Volkert Van der Graaf, 44, is serving an 18-year sentence for the 2002 murder of the outspoken and openly gay Fortuyn, an act that shattered the liberal Netherlands’ image of itself as a unified and secure society.
“According to advice ... granting Van der G. parole would bring a risk of social unrest, danger to himself and his family and the danger of the public order being seriously disturbed,” Teeven said in a statement in The Hague.
Teeven consulted police, the public prosecutor’s office and the Dutch anti-terror and safety body, as well as Fortuyn’s family before making his decision.
Last week a Dutch justice advisory board said Van der Graaf should be granted a “controlled” early release, as the best way to reintegrate and prepare him for an eventual return to society.
Van der Graaf is eligible for parole early next year after serving two-thirds of his sentence and has asked the state to rule on his request to push forward his release date.
Officials had warned that Van der Graaf’s early release could reopen old wounds, given the widespread public anger that followed Fortuyn’s assassination in a television station car park on May 6, 2002.
Van der Graaf’s risk “is enhanced by the fact that he is known across the country and therefore could not appear in public without being recognized,” Teeven added.

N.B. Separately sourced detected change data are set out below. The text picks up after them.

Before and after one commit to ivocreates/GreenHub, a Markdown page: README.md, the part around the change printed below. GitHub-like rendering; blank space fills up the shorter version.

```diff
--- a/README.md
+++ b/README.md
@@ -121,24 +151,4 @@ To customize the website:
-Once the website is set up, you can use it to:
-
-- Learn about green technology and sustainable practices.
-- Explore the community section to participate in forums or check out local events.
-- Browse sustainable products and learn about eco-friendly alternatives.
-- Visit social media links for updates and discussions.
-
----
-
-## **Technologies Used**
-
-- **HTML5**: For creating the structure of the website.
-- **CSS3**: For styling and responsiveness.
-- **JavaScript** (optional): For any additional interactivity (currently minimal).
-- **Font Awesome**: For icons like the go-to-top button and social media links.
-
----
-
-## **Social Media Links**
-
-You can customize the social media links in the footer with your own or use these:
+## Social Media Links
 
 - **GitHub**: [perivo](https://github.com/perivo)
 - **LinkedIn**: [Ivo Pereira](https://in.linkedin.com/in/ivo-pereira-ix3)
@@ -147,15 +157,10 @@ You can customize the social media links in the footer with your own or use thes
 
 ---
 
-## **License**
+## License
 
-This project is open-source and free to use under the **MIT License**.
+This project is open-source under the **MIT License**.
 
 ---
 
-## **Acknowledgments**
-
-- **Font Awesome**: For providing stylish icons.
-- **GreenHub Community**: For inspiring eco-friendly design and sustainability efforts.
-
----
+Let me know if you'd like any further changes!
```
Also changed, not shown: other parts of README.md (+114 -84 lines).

“Should he get parole, it would come with heavy security arrangements and serious limitations on his movements,” the Duth Ministry of Justice said in a statement.
Teeven made a number of concessions to Van der Graaf, saying his “freedom in detention” was being broadened.

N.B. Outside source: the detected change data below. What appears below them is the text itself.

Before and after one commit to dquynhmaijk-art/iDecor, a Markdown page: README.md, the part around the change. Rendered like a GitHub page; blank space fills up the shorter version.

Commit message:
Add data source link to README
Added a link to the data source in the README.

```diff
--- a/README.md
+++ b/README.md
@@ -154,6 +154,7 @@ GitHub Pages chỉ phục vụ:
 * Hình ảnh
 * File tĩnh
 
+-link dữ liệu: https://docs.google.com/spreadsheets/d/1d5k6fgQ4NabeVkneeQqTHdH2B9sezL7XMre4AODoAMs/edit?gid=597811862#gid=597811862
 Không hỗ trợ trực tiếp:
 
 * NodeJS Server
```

This includes allowing him to contact his city council and bank, and the right to more regular visits.
Van der Graaf will also be allowed to spend time in a special apartment within the prison where he can receive visitors overnight. He is allowed to stay there six times for a duration of up to 60 hours each time.
Van der Graaf shot the hugely popular Fortuyn, 54, in the head days before elections in which the Pim Fortuyn List party was expected to make major gains on the back of an anti-immigration ticket.
Widely seen as the forerunner of today’s Freedom Party of controversial rightwing politician Geert Wilders, Fortuyn called Islam a “backward culture” and called for Dutch borders to be closed to immigration.